Ethical Funds use a variety of criteria and approaches to exclude and approve companies for investment. For the purposes of this guide each fund has been rated based on its approach in each of three areas, Animals, Environment and Social.Some funds operate criteria in all three areas, whilst others may focus or specialise in a particular one.
We have not applied a strict scoring system to establish a rating, but relied on a more subjective overview using our many years of experience of matching client ethical concerns to available ethical funds. Our general approach for the guide is to establish an average position in each of the three main areas, then rate each fund as better (more strict) or worse (less strict) than the average position. These are marked with a plus rating or a below average rating respectively. A double plus rating is also shown where appropriate this denotes a fund specialising in that area, or applying a particularly strong set of criteria.
The three main ethical areas are described in detail below, with the definitions used in making the ratings assessment:

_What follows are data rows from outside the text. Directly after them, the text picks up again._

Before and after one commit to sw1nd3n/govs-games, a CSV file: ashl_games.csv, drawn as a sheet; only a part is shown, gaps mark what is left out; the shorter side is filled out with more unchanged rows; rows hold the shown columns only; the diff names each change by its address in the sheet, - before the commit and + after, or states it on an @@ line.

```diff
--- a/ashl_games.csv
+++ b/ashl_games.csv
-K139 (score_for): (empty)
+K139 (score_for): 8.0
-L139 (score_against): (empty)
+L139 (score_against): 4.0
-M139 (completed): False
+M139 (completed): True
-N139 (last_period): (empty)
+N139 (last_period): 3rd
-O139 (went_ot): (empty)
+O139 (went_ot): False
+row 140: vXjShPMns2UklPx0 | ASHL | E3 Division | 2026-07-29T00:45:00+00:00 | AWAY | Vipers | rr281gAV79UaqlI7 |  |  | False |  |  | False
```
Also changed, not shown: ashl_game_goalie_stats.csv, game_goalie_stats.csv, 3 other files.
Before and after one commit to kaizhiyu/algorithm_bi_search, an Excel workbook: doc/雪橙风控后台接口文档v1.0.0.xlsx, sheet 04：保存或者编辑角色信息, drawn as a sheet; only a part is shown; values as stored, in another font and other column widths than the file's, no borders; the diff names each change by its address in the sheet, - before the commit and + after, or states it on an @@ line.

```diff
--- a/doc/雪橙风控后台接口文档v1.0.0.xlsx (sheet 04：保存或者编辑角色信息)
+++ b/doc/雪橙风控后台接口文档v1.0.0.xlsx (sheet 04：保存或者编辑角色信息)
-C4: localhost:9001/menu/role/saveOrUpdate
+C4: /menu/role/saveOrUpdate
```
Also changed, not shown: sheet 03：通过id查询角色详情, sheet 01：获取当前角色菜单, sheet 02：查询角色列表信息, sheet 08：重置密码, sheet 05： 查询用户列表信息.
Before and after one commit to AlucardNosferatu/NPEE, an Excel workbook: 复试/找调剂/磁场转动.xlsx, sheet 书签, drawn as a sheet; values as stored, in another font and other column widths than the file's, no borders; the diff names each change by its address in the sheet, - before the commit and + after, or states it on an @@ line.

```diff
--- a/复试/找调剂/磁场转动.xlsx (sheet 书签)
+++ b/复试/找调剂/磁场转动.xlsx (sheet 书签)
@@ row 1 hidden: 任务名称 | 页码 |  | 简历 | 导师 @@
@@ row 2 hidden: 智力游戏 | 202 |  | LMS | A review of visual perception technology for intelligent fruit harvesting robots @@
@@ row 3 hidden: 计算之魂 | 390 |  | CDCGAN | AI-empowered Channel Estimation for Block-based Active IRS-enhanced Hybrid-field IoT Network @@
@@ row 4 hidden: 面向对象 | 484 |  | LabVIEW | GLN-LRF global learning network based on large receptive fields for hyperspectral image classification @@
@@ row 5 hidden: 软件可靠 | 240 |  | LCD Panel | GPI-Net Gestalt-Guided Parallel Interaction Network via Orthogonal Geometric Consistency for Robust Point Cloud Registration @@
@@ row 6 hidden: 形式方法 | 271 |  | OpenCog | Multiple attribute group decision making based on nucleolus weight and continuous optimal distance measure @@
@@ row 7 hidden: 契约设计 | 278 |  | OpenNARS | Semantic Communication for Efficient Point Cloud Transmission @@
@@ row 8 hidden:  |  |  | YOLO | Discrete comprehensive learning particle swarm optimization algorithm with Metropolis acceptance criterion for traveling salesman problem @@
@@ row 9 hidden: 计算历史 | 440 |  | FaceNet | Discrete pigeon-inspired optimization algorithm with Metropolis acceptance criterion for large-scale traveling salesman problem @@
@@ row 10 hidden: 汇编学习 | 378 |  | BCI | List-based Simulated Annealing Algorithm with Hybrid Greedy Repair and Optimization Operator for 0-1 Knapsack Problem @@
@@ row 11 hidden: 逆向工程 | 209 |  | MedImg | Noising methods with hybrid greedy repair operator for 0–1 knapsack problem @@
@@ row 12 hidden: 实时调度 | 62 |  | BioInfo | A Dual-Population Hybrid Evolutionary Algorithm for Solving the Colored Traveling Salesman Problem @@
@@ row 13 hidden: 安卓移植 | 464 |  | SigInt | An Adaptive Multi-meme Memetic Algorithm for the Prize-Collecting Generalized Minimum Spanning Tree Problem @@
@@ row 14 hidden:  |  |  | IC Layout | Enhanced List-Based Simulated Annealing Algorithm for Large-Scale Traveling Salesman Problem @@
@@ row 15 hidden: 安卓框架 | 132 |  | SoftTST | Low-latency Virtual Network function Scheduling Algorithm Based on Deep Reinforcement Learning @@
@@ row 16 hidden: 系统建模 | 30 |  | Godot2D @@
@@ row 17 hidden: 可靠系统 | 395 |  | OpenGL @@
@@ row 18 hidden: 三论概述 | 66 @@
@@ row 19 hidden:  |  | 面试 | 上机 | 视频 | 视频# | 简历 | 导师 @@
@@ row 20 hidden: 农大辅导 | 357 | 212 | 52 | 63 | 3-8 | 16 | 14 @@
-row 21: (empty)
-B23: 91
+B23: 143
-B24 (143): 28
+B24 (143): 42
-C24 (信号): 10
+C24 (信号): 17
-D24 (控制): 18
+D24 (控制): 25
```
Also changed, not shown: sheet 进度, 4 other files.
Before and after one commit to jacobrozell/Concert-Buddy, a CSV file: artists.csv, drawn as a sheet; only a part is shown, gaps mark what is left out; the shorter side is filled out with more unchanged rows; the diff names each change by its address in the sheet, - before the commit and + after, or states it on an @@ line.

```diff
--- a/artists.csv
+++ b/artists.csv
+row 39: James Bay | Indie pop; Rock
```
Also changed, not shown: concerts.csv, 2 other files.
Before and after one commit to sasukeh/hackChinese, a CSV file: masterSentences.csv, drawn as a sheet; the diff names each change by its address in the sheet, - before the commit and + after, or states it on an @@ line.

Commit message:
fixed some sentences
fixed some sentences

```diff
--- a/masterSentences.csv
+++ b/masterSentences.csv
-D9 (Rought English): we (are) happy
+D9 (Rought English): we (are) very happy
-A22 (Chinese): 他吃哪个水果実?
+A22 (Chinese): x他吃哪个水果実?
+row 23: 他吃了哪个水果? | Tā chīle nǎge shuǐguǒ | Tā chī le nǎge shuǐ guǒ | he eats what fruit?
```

This category covers issues arising from company activities that impact on people, or society at large. There are a wide range of ethical concerns that may be excluded by ethical funds, ranging from involvement in alcohol, to human rights.Positive assessments may also be made to find suitable investments, for example, companies making products for education or advancing human health. A company's positive policies may also be assessed, for example, how they treat their employees or whether they make contributions to charities and the community.
The negative criteria applied by funds to exclude companies can be divided into three broad areas: firstly, commonly avoided activities directly relating to a company's activities, such as alcohol, gambling, pornography and tobacco. Secondly, concerns over involvement in the armaments industry, ranging from direct manufacture of weapons, to more tenuous defence related contracts for non-strategic items. Lastly, but not least, the complex area of human rights, and how these may be impacted by a company's activities.
Double Plus - Those funds that apply a detailed range of criteria across a wide range of issues and that are particularly strong in one or more areas. The funds analysis may use a scoring system, view issues in a sustainability context or provide separate position papers on particular subjects.
Plus - Those funds that have a range of both positive and negative criteria, which must cover core areas such as armaments and human rights issues.
Average - Funds that cover a range of negative exclusions applying to armaments, human rights and a selection of other relevant issues. A non-qualified positive statement may also be found on these funds.
Below Average - Funds that apply a limited number of criteria that apply to social issues, or where criteria are poorly defined. These funds will not apply a detailed assessment to core areas, such as human rights or armaments issues.
The issues surrounding animal welfare covered by ethical funds commonly focus on animal testing, and in this area some less subjective definitions can be applied to the ratings, as described below.Other animal welfare concerns often excluded are the use of animals for food, for example intensive farming and the processing and retailing of meat products. Some funds also exclude other animal issues such as the use of fur. The ratings rely on an assessment of client expectations on avoiding key issues of concern, rather than an objective analysis of animal suffering.
Double Plus - Funds that exclude companies involved in medical animal testing, non-medical animal testing, intensive farming and the sale of meat (to a greater or lesser extent).
Funds that exclude companies involved in medical and non-medical animal testing as a minimum.
Average - Funds that exclude companies involved in non-medical animal testing as a minimum.
Below Average - Any fund that does not exclude companies involved in non-medical animal testing will receive this rating, irrespective of other animal related issues.
The approach to environmental issues taken by funds is broad ranging, but falls into three main themes: the exclusion of companies based on negative impacts; investing in companies that are taking positive steps to manage their impacts; and investing specifically in companies that provide environmental services or technology. Some funds operate in only one of these areas (or none), whilst others may apply all three.
Within these three areas a fund's criteria also vary widely. Sometimes basic unqualified statements are made, for example to avoid environmental damage, or favour a positive environmental record.Other funds take a much more thorough approach, listing a range of environmental activities of concern and applying detailed assessments of company management approaches to find suitable positive investments. The ratings aim to take account of these broad approaches and it should be noted that there is a certain amount of subjectivity in the definitions below.
Double Plus - Funds which apply a detailed assessment of company impacts, for example operating a sustainability matrix or other scoring system. Also given this rating are funds that invest wholly, or with a specified proportion, into environmental solutions such as alternative energy or recycling.
Plus - Those funds which use a balance of positive and negative criteria to assess companies suitable for investment.
Average - Funds that exclude companies based on predominantly negative criteria, such as avoiding unsustainable timber extraction. This category may also include funds making unqualified positive statements.
Below Average - Any fund that has no specific policy on the environment, or that has an unqualified statement, for example to avoid 'environmental damage'.